The yarn must be presoaked in an acid solution for one hour ahead of time. Use a 5-gallon plastic bucket with a lid. Add 6 tablespoons citric acid crystals and 2 teaspoons Synthrapol to 1 gallon room-temperature water (approximately 95°F/35°C). If you are working with balls of yarn, use a nylon mesh bag to keep the balls intact during the presoak.

  1. Create 4 cups (1,000ml) 1% stock solution of each color. Then mix six colors combining the three stock solutions as follows to make 3.5 ounces (100ml) of each new color.


    Using metric measurements makes it easier to measure small amounts of dye for the blends.

    • Color 1: 80ml Yellow, 10ml Red, 10ml Blue

    • Color 2: 30ml Yellow, 40ml Red, 30ml Blue

    • Color 3: 50ml Yellow, 10ml Red, 40ml Blue

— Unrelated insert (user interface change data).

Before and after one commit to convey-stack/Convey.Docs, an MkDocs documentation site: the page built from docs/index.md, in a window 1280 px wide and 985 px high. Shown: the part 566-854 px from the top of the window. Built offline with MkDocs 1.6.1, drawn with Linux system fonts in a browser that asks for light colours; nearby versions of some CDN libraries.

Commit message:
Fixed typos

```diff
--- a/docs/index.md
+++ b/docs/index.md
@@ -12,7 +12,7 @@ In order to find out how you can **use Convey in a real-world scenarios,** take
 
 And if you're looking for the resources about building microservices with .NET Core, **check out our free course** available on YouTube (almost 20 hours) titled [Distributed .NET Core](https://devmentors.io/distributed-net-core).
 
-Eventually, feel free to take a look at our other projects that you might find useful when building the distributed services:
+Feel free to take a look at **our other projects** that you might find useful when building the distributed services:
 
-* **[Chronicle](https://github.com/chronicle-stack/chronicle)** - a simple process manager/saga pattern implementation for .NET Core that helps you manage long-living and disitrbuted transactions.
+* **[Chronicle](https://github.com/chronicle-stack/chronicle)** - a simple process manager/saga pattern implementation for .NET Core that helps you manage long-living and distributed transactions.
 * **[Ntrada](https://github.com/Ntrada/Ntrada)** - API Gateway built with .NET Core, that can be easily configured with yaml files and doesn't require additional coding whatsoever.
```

    • Color 4: 40ml Yellow, 50ml Red, 10ml Blue

    • Color 5: 50ml Yellow, 20ml Red, 30ml Blue

    • Color 6: 70ml Yellow, 10ml Red, 20ml Blue

  2. Remove the balls of yarn from the acid presoak and gently squeeze to remove excess water. Pour 50ml of each color into a Mason jar and then add 50ml of water to make 100ml of liquid. Stir to combine dye and water.

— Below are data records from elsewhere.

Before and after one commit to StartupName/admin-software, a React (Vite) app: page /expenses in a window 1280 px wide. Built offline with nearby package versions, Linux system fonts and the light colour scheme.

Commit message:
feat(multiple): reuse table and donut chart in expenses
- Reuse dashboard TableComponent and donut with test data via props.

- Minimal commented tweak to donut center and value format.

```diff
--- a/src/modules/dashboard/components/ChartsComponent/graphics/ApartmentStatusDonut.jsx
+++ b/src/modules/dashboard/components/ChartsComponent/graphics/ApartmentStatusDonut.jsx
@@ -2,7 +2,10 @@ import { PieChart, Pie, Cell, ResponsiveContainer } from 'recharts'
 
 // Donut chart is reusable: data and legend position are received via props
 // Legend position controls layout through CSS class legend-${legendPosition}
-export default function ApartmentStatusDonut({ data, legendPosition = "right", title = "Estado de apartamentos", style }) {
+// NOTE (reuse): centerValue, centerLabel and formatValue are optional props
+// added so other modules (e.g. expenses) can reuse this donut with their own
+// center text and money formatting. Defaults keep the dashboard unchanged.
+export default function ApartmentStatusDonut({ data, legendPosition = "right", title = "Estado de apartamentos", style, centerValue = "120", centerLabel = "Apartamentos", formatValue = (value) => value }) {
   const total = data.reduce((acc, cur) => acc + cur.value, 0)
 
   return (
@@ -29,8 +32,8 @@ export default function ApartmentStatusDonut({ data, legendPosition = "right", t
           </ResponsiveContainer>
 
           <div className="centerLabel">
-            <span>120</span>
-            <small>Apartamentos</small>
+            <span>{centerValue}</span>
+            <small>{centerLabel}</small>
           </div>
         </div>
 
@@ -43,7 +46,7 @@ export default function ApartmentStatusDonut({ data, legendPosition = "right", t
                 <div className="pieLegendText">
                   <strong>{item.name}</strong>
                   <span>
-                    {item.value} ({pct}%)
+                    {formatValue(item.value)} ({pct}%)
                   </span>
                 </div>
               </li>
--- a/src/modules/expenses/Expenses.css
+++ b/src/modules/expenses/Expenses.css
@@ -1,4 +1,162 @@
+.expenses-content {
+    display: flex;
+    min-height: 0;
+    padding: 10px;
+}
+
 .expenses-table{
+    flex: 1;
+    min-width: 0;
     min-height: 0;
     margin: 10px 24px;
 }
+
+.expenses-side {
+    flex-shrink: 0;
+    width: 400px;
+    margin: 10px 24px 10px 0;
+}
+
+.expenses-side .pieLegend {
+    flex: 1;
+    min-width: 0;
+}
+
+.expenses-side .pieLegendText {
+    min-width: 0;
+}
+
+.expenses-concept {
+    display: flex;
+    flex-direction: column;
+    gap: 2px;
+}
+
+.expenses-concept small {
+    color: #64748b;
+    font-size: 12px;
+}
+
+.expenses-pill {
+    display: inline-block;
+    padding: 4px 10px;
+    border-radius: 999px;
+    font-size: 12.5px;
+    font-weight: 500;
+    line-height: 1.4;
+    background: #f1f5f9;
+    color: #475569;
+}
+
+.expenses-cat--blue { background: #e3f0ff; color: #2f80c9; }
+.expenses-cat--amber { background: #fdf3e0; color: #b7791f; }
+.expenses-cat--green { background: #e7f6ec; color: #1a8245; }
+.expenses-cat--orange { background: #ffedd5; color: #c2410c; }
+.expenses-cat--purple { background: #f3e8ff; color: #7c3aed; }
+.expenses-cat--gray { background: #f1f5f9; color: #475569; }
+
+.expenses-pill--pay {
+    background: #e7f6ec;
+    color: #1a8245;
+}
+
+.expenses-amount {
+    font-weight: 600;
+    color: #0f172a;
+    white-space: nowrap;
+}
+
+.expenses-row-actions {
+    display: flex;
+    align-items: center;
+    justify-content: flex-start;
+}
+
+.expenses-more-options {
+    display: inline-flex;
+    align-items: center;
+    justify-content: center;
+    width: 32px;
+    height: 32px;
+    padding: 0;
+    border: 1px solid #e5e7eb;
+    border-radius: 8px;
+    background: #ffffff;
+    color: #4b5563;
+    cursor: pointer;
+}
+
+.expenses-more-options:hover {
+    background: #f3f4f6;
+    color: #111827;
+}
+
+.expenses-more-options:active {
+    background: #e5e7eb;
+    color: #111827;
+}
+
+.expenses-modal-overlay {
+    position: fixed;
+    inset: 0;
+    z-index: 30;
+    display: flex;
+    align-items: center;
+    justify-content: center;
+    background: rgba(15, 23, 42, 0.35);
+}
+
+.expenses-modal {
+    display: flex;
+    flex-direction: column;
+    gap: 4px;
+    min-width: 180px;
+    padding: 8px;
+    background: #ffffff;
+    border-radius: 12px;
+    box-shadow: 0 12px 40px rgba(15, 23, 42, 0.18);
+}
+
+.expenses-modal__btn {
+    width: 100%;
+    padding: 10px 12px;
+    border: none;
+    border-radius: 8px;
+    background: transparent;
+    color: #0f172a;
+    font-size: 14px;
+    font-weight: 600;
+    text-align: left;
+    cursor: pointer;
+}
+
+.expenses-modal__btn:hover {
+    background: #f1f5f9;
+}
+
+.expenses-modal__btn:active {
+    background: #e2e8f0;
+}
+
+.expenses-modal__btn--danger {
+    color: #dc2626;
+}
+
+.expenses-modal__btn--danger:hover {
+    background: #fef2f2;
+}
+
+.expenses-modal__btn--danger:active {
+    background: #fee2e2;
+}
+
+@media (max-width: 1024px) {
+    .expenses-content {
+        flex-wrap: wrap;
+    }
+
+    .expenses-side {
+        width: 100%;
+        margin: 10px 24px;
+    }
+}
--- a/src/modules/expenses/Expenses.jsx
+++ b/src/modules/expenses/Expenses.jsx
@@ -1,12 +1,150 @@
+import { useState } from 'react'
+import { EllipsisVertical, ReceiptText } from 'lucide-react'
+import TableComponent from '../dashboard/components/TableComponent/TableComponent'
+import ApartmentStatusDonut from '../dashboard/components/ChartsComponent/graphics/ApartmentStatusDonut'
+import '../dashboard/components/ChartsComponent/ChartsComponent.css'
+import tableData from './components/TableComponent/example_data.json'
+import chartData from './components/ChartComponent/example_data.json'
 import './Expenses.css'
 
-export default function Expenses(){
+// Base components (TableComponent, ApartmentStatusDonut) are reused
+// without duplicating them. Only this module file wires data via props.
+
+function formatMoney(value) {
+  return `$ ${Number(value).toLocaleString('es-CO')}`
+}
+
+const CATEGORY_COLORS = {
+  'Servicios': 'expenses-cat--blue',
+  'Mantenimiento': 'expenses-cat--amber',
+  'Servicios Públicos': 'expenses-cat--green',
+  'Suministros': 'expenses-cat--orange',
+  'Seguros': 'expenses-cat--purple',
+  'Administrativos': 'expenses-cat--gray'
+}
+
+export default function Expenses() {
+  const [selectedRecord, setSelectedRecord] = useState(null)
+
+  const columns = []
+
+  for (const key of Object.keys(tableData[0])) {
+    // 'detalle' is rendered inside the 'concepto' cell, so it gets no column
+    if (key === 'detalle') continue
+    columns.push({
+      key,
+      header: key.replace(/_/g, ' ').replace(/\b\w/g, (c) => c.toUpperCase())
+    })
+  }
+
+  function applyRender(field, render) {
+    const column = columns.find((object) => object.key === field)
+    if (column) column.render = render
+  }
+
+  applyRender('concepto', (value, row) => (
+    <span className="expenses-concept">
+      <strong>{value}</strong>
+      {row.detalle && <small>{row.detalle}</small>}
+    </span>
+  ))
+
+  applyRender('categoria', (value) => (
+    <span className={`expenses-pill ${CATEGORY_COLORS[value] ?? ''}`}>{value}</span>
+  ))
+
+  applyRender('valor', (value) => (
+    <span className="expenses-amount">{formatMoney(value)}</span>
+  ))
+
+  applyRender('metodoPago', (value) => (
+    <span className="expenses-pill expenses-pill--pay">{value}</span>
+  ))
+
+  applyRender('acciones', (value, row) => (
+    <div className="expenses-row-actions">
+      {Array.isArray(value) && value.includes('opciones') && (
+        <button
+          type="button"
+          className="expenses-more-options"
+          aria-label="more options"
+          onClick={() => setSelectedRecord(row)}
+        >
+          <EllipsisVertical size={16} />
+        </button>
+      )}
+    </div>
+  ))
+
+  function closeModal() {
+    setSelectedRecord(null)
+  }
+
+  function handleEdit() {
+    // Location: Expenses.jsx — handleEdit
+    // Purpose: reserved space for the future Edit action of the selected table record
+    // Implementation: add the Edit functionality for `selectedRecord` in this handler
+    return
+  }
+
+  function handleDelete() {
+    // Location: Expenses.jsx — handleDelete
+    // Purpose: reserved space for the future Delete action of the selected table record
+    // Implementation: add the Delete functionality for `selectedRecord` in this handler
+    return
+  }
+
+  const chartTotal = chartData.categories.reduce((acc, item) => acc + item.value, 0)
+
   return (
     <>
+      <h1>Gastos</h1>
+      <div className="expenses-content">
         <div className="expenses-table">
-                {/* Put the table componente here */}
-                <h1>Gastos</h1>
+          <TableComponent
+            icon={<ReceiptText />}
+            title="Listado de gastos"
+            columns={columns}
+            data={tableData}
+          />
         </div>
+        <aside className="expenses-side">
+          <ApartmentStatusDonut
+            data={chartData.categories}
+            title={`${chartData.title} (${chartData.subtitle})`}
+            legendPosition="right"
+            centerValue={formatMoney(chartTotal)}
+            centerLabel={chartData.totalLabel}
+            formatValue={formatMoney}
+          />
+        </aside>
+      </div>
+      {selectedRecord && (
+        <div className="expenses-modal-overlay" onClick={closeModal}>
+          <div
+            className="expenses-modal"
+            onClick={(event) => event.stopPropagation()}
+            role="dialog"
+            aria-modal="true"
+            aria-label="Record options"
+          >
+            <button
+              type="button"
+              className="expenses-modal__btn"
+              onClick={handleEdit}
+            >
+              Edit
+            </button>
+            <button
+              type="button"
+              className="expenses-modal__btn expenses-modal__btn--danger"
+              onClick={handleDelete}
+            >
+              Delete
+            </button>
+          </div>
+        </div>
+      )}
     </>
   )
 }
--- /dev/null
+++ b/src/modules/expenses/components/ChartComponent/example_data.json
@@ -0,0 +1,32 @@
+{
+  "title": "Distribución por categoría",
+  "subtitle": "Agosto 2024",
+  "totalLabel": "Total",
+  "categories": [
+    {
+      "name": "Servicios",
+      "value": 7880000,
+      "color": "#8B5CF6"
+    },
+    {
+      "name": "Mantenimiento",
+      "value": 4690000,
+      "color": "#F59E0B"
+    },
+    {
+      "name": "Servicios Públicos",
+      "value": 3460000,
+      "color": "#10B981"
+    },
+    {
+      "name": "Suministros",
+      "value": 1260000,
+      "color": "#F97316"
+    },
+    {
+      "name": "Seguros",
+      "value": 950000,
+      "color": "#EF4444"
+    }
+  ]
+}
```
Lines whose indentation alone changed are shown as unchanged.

  3. Place one ball of yarn into each jar. Cover the jar and shake well to distribute the dye color. Then place the jars outdoors on a raised surface in a hot, sunny location.

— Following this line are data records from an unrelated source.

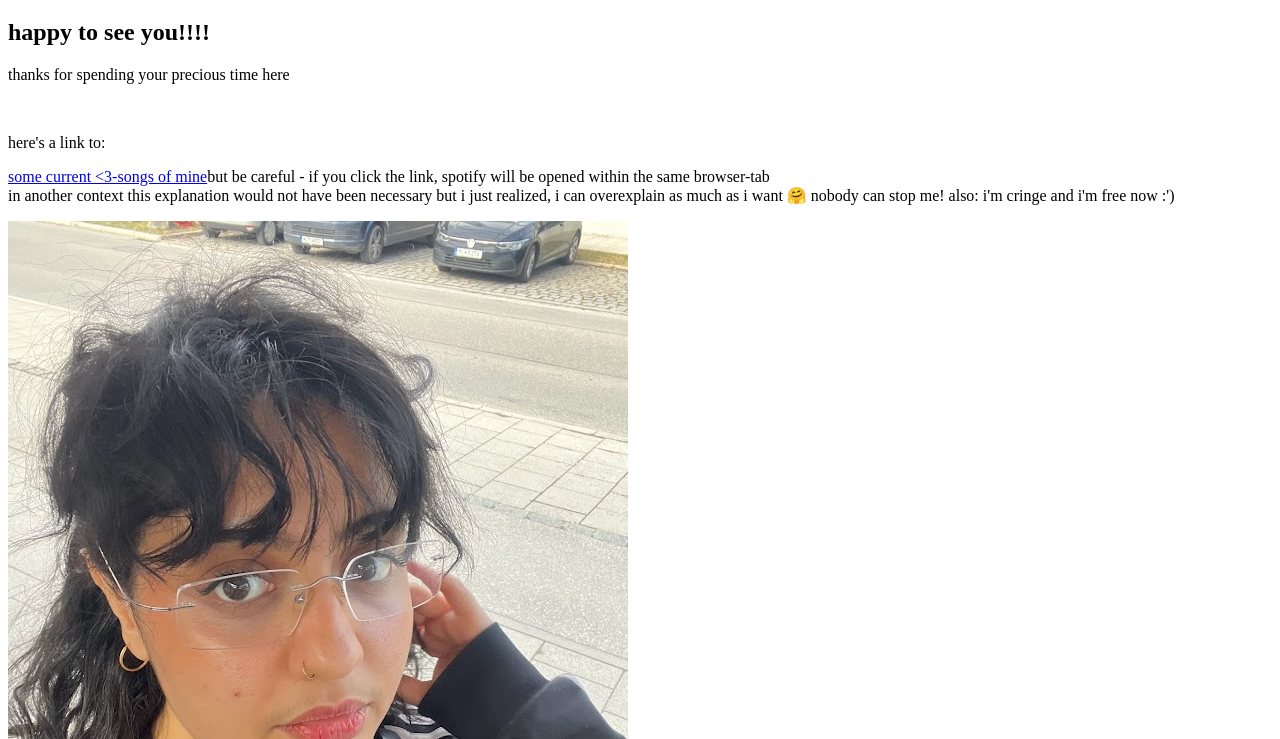
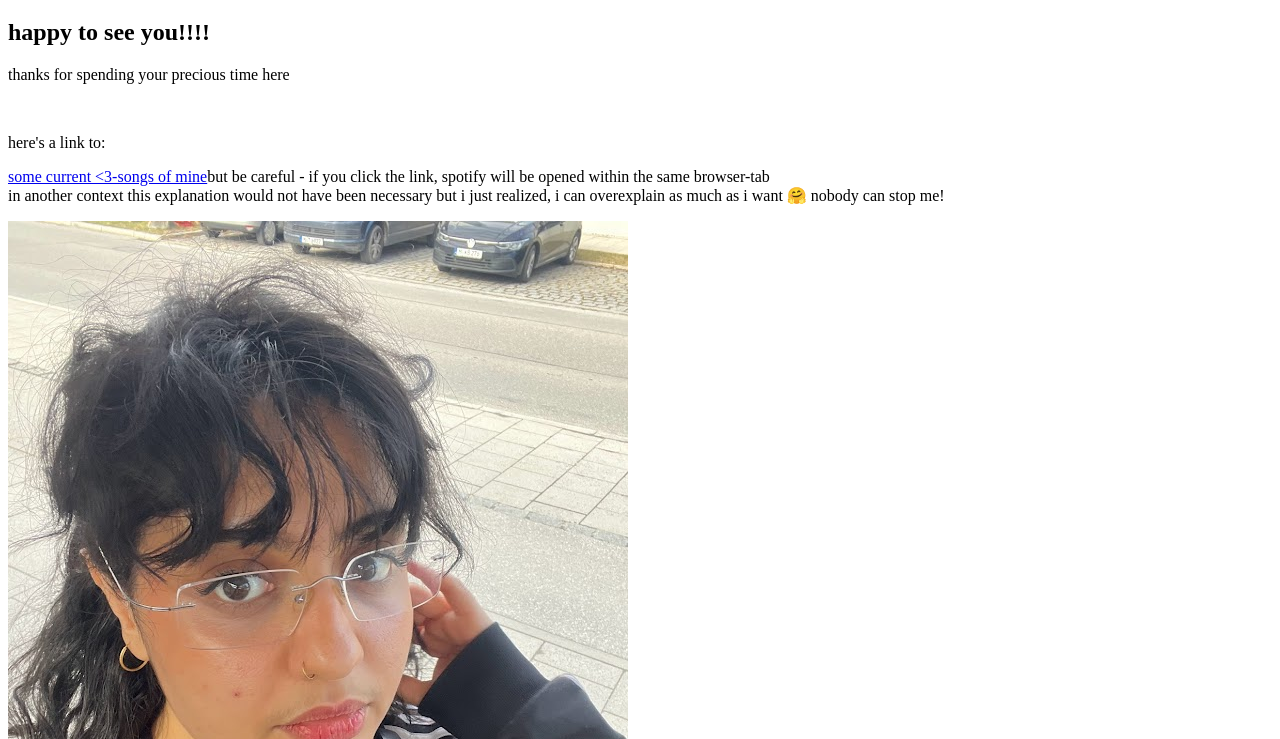
Before and after one commit to utsarap/utsarap, a plain HTML site: page index.html in a window 1280 px wide. Shown: the part 61-800 px from the top of the page. Drawn offline with Linux system fonts and the light colour scheme.

Commit message:
Update index.html

```diff
--- a/index.html
+++ b/index.html
@@ -7,7 +7,7 @@
         <p>thanks for spending your precious time here</p><br>
         <!-- secret that will later be revealed -->
         <p>here's a link to:</p><a href="https://open.spotify.com/playlist/6nMoej72eBnm7UM1bnWgR6?si=tKjH8LLIQ2aFppHPV7nGNw&pi=e-RIFiG61ZQSSU">some current <3-songs of mine</a>but be careful - if you click the link, spotify will be opened within the same browser-tab<br>
-        in another context this explanation would not have been necessary but i just realized, i can overexplain as much as i want &#129303; nobody can stop me! also: i'm cringe and i'm free now :')</p>
+        in another context this explanation would not have been necessary but i just realized, i can overexplain as much as i want &#129303; nobody can stop me!</p>
 
         <img src="IMG_3423.jpg" alt="hi this is me :)">
 
```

    This is the sun-steeping process, which is a little like brewing sun tea!

    Check the jars periodically. Depending on temperature, you will eventually see that the water in the jar has turned clear and the yarn has absorbed the dye.

  4. Inject a second color into the jar.


    Select a color that contrasts with each of the jars (for example, choose Color 2 to pair with Color 1 or Color 4 to go with Color 6). Use a syringe to add approximately 50ml of the contrasting color into the jar.

  5. Use a plastic fork to gently lift the yarn, allowing the dye to travel down the side of the jar. Use the syringe to draw some of the dye liquid and inject it into the center of the ball.


  6. Replace the lids on the jars and put them back in their sunny warm spot. Allow them to sit for several hours without moving or disturbing the yarn.


    This is the second half of the steeping process.

    If you live in a very hot part of the globe, the sun’s heat may be sufficient to create the chemical bond between the yarn and dye. The water should be clear at the end of the process. You can check to see if the dye is color fast by washing one of the balls of yarn in warm water with Synthrapol. If you see any color bleeding, place the remaining jars in the canning pot and steam for 30 minutes.

  7. When the yarn has reached room temperature, place the balls back into the nylon mesh bag and rinse them in a warm bath with Synthrapol. Use a second rinse to remove the detergent suds. Press the yarn inside a towel to remove excess moisture or place the bag with yarn in the washing machine to spin out excess water.


    The most exciting part of the process comes when you wind the ball into the skein, to see the marble effect created by the interaction of the two contrasting dyes.

This project is an interesting way to create six balls of yarn in colors that work well together in the same project. You can repeat this process using any of the WashFast or Cushing primary colors. Select a project that will juxtapose your coordinating yarn colors.